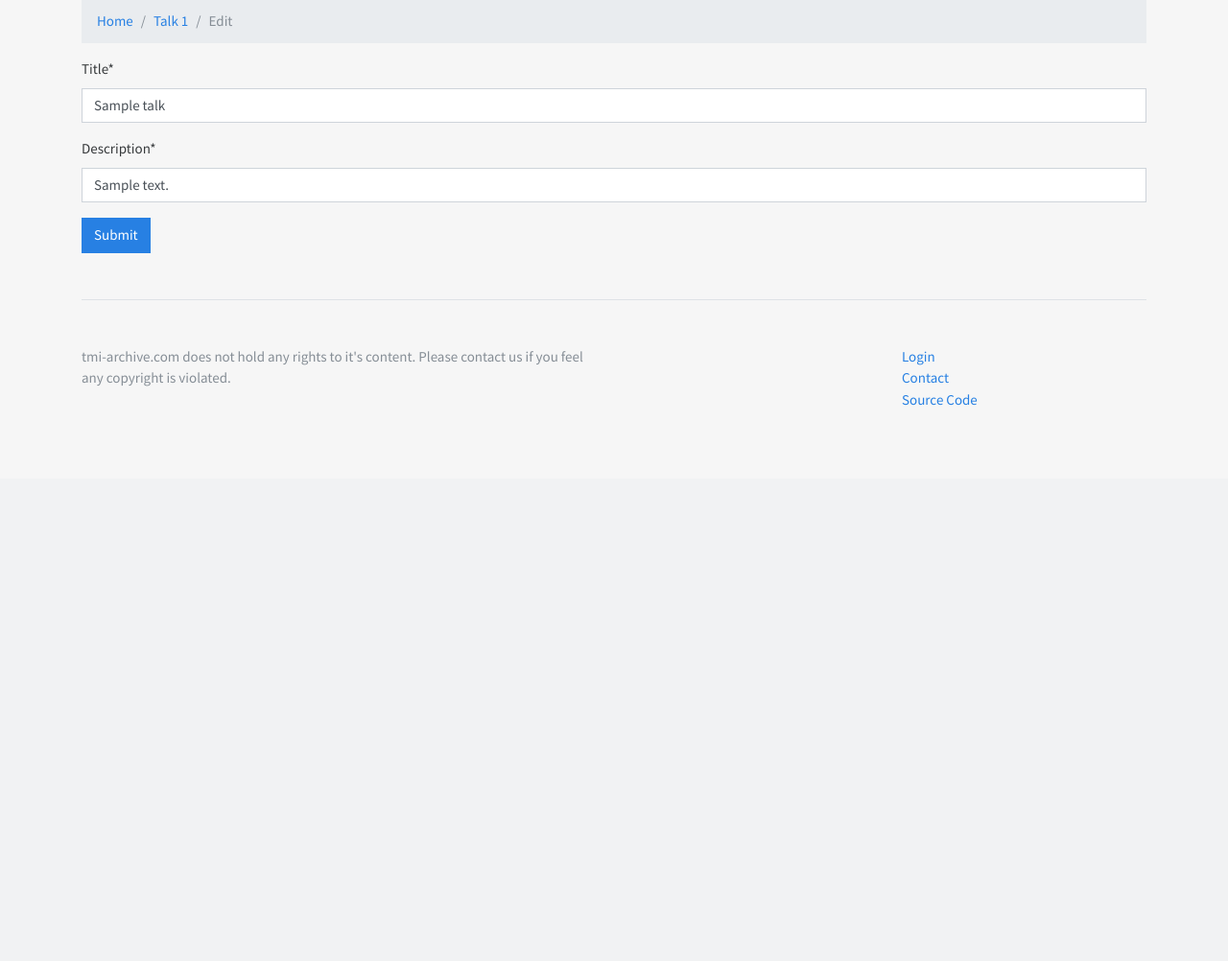
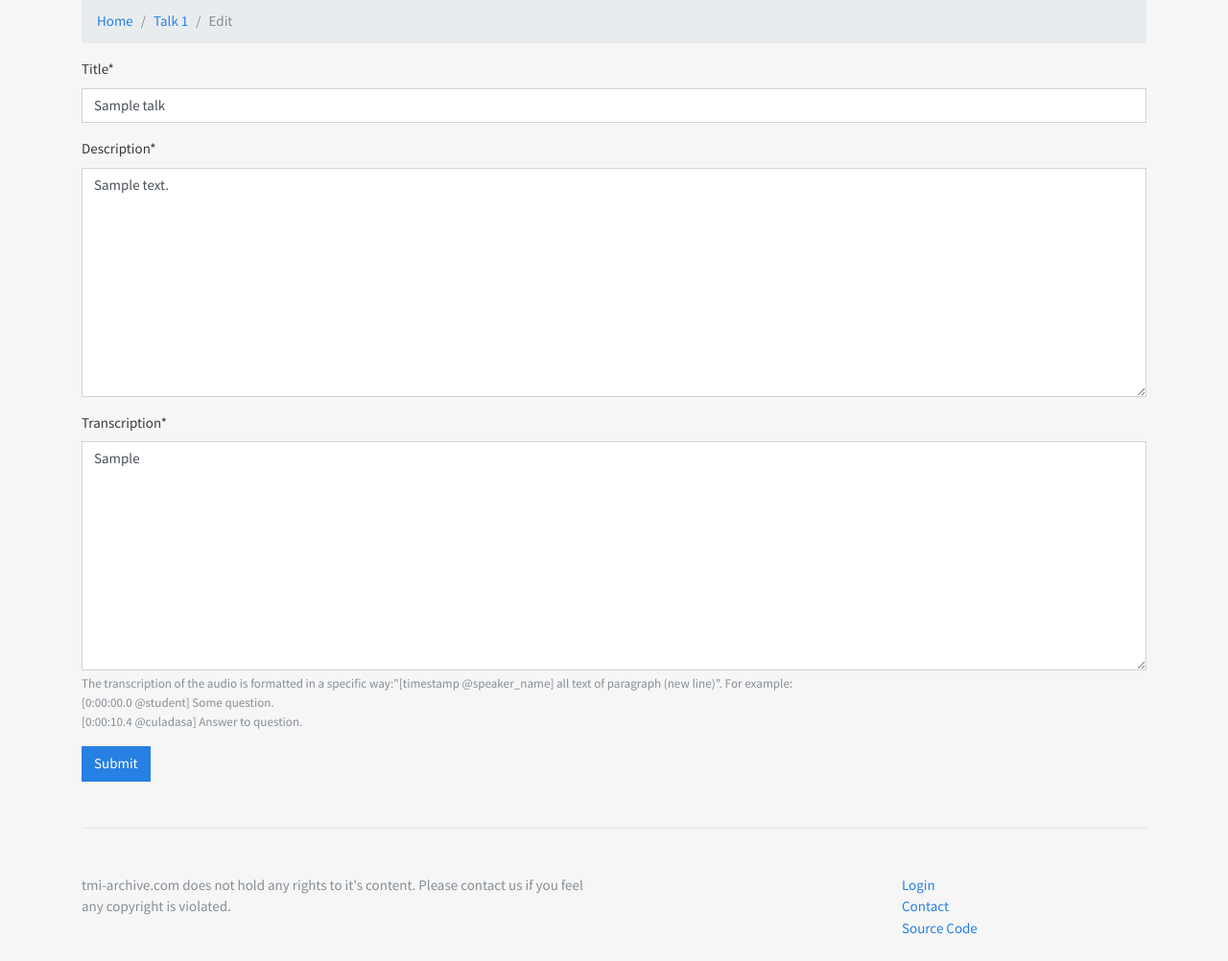
Before and after one commit to esquire900/tmi-archive, a Django app: page /talk/1/edit in a window 1280 px wide. Shown: the part 301-1303 px from the top of the page at 96% size. Before the commit the page ends 724 px from the top, so only its background shows below. Run offline with Django 3.2, Linux system fonts and the light colour scheme; a user stored in the database is signed in; tables that the repository leaves empty hold one stand-in row (values such as "Sample post"); some libraries are stand-ins or nearby versions.

Commit message:
small ui fixes, added transcription to editable fields

```diff
--- a/talks/forms.py
+++ b/talks/forms.py
@@ -7,8 +7,6 @@
 
 
 class TalkForm(forms.ModelForm):
-    description = forms.CharField(widget=TinyMCE(attrs={'cols': 80, 'rows': 30}))
-
     def __init__(self, *args, **kwargs):
         super().__init__(*args, **kwargs)
 
@@ -17,7 +15,8 @@
 
     class Meta:
         model = Talk
-        fields = ['title', 'description']
+        fields = ['title', 'description', 'transcription']
+
 
 
 class PlaylistForm(forms.ModelForm):
--- a/talks/models.py
+++ b/talks/models.py
@@ -33,7 +33,12 @@
 
     auto_add_user_data = True
 
-    transcription = models.TextField(null=True)
+    transcription = models.TextField(null=True,
+                                     help_text='The transcription of the audio is formatted in a specific way:'
+                                               '"[timestamp @speaker_name] all text of paragraph (new line)". For example: <br>'
+                                               '[0:00:00.0 @student] Some question.<br>'
+                                               '[0:00:10.4 @culadasa] Answer to question.'
+                                     )
     transcription_deepgram = models.TextField(null=True)
 
     def __str__(self):
@@ -67,7 +72,7 @@
         if self.transcription is None:
             return '(no transcription available)'
         sentences = self.transcription.split('\r\n')
-        sentences = [s.split(']')[1] for s in sentences]
+        sentences = [s.split(']')[1] if ']' in s else s for s in sentences]
         paragraphs = []
         paragraph = ''
         for sentence in sentences:
--- a/talks/views.py
+++ b/talks/views.py
@@ -27,7 +27,7 @@
     def get_queryset(self):
         """Return the last five published questions."""
         self.query = self.request.GET.get('q')
-        queryset = Talk.objects
+        queryset = Talk.objects.order_by('id')
 
         if self.query:
             vector = SearchVector('title', config='english', weight='A') \
```
Also changed, not shown: talks/templates/talk/list.html (+4 -3 lines).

:::::

Look for the word "talks" in the listing above, and copy every line where you find it.

■ Task solution
--- a/talks/forms.py
+++ b/talks/forms.py
--- a/talks/models.py
+++ b/talks/models.py
--- a/talks/views.py
+++ b/talks/views.py
Also changed, not shown: talks/templates/talk/list.html (+4 -3 lines).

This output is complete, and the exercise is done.